- _Required work_
Go through the data below and gather each line containing "config".

++++ Task data

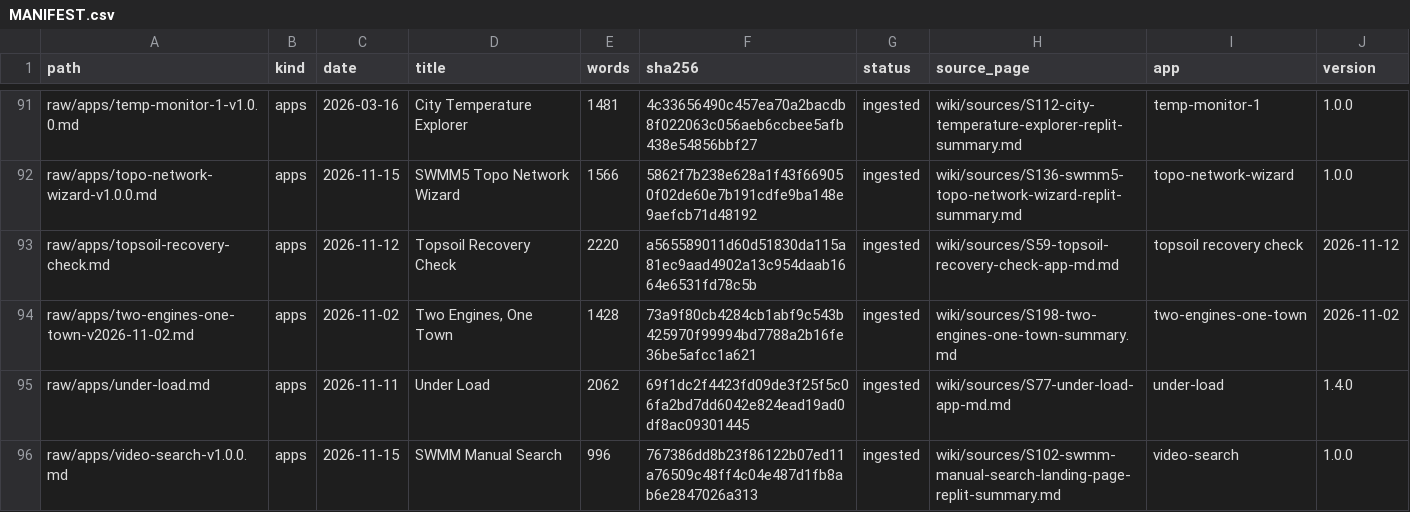
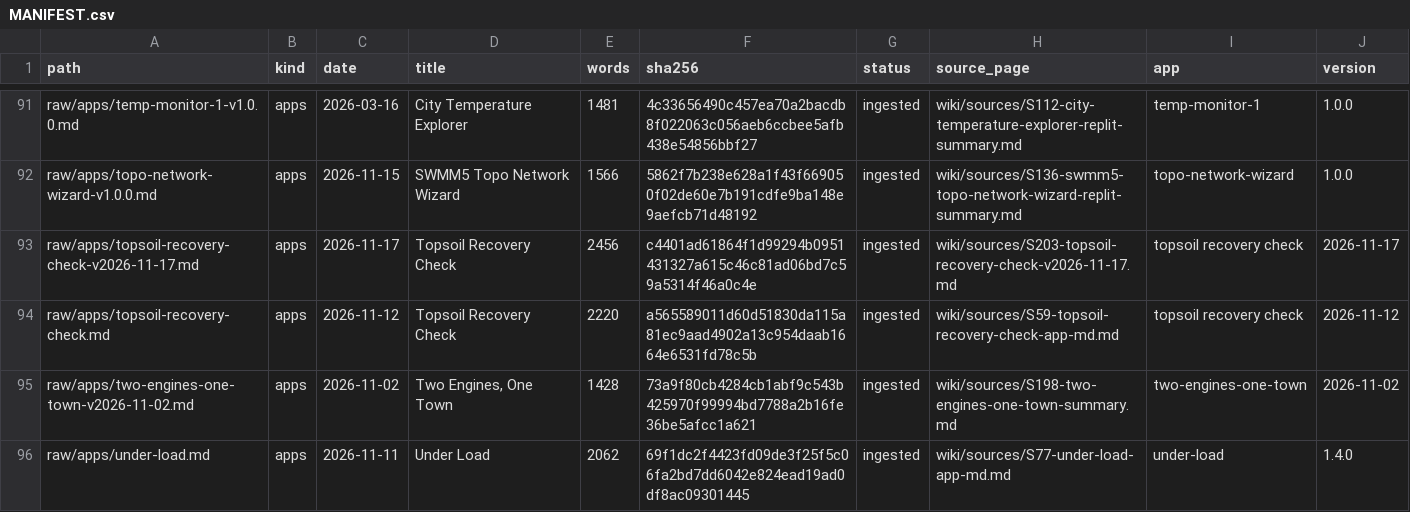
Before and after one commit to dickinsonre/swmm-second-brain, a CSV file: raw/MANIFEST.csv, drawn as a sheet; only a part is shown, gaps mark what is left out; the shorter side is filled out with more unchanged rows; the diff names each change by its address in the sheet, - before the commit and + after, or states it on an @@ line.

```diff
--- a/raw/MANIFEST.csv
+++ b/raw/MANIFEST.csv
+row 93: raw/apps/topsoil-recovery-check-v2026-11-17.md | apps | 2026-11-17 | Topsoil Recovery Check | 2456 | c4401ad61864f1d99294b0951431327a615c46c81ad06bd7c59a5314f46a0c4e | ingested | wiki/sources/S203-topsoil-recovery-check-v2026-11-17.md | topsoil recovery check | 2026-11-17
```
Also changed, not shown: 12 other files.
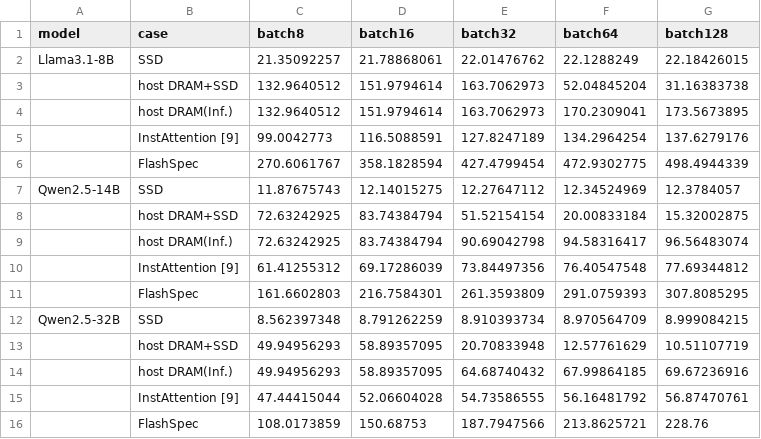
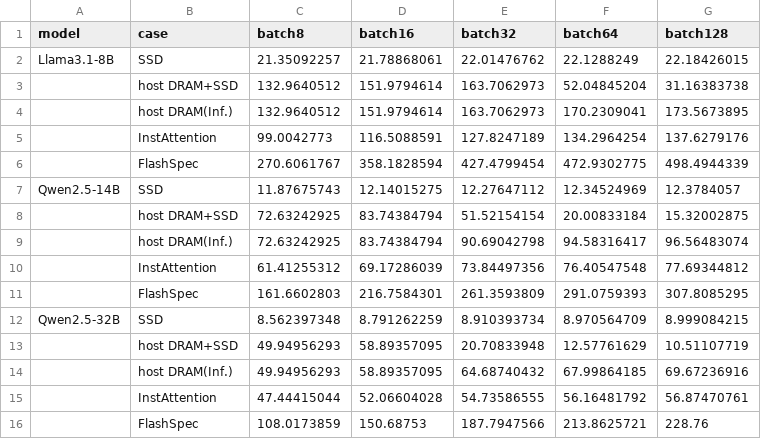
Before and after one commit to praisechan/MagicDec, a CSV file: figure/throughput/data/main_figure_more_batch.csv, drawn as a sheet.

Commit message:
figure modified

```diff
--- a/figure/throughput/data/main_figure_more_batch.csv
+++ b/figure/throughput/data/main_figure_more_batch.csv
@@ -4,3 +4,3 @@ Llama3.1-8B,SSD,21.35092257,21.78868061,22.01476762,22.1288249,22.18426015
 ,host DRAM(Inf.),132.9640512,151.9794614,163.7062973,170.2309041,173.5673895
-,InstAttention [9],99.0042773,116.5088591,127.8247189,134.2964254,137.6279176
+,InstAttention,99.0042773,116.5088591,127.8247189,134.2964254,137.6279176
 ,FlashSpec,270.6061767,358.1828594,427.4799454,472.9302775,498.4944339
@@ -9,3 +9,3 @@ Qwen2.5-14B,SSD,11.87675743,12.14015275,12.27647112,12.34524969,12.3784057
 ,host DRAM(Inf.),72.63242925,83.74384794,90.69042798,94.58316417,96.56483074
-,InstAttention [9],61.41255312,69.17286039,73.84497356,76.40547548,77.69344812
+,InstAttention,61.41255312,69.17286039,73.84497356,76.40547548,77.69344812
 ,FlashSpec,161.6602803,216.7584301,261.3593809,291.0759393,307.8085295
@@ -14,3 +14,3 @@ Qwen2.5-32B,SSD,8.562397348,8.791262259,8.910393734,8.970564709,8.999084215
 ,host DRAM(Inf.),49.94956293,58.89357095,64.68740432,67.99864185,69.67236916
-,InstAttention [9],47.44415044,52.06604028,54.73586555,56.16481792,56.87470761
+,InstAttention,47.44415044,52.06604028,54.73586555,56.16481792,56.87470761
 ,FlashSpec,108.0173859,150.68753,187.7947566,213.8625721,228.76
```
Also changed, not shown: figure/throughput/data/seqlen_throughput_qwen14b_normalized.CSV, 40 other files.
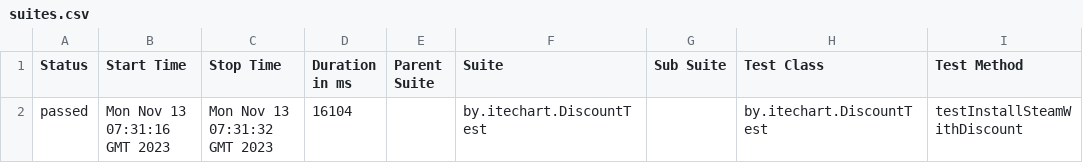
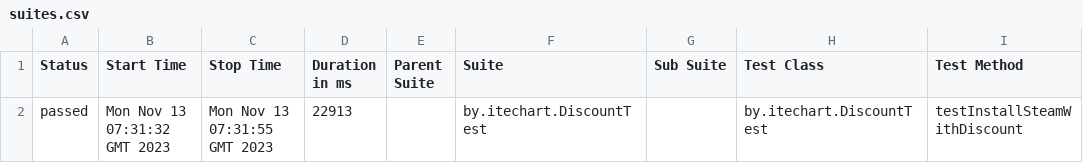
Before and after one commit to tatyana-akulich/GitHubActions, a CSV file: 84/data/suites.csv, drawn as a sheet; only a part is shown; the diff names each change by its address in the sheet, - before the commit and + after, or states it on an @@ line.

```diff
--- a/84/data/suites.csv
+++ b/84/data/suites.csv
-B2 (Start Time): Mon Nov 13 07:31:16 GMT 2023
+B2 (Start Time): Mon Nov 13 07:31:32 GMT 2023
-C2 (Stop Time): Mon Nov 13 07:31:32 GMT 2023
+C2 (Stop Time): Mon Nov 13 07:31:55 GMT 2023
-D2 (Duration in ms): 16104
+D2 (Duration in ms): 22913
```
Also changed, not shown: 18 other files.
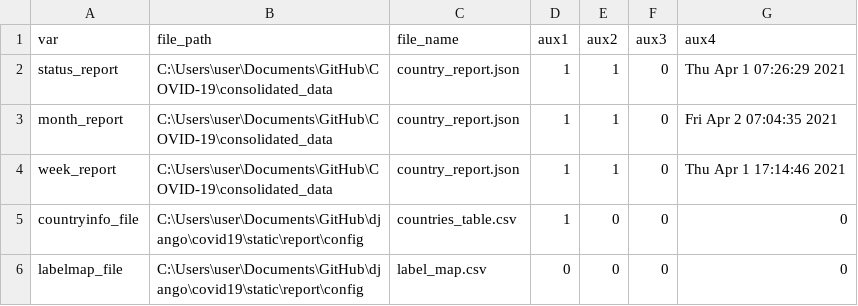
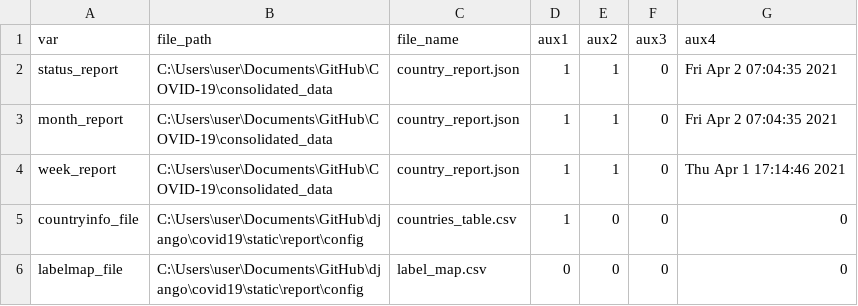
Before and after one commit to psychopresley/django, a CSV file: covid19/static/report/config/config.csv, drawn as a sheet.

```diff
--- a/covid19/static/report/config/config.csv
+++ b/covid19/static/report/config/config.csv
@@ -1,3 +1,3 @@
 var,file_path,file_name,aux1,aux2,aux3,aux4
-status_report,C:\Users\user\Documents\GitHub\COVID-19\consolidated_data,country_report.json,1,1,0,Thu Apr  1 07:26:29 2021
+status_report,C:\Users\user\Documents\GitHub\COVID-19\consolidated_data,country_report.json,1,1,0,Fri Apr  2 07:04:35 2021
 month_report,C:\Users\user\Documents\GitHub\COVID-19\consolidated_data,country_report.json,1,1,0,Fri Apr  2 07:04:35 2021
```
Also changed, not shown: 17 other files.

++++++++

- _Task output_
Before and after one commit to psychopresley/django, a CSV file: covid19/static/report/config/config.csv, drawn as a sheet.
--- a/covid19/static/report/config/config.csv
+++ b/covid19/static/report/config/config.csv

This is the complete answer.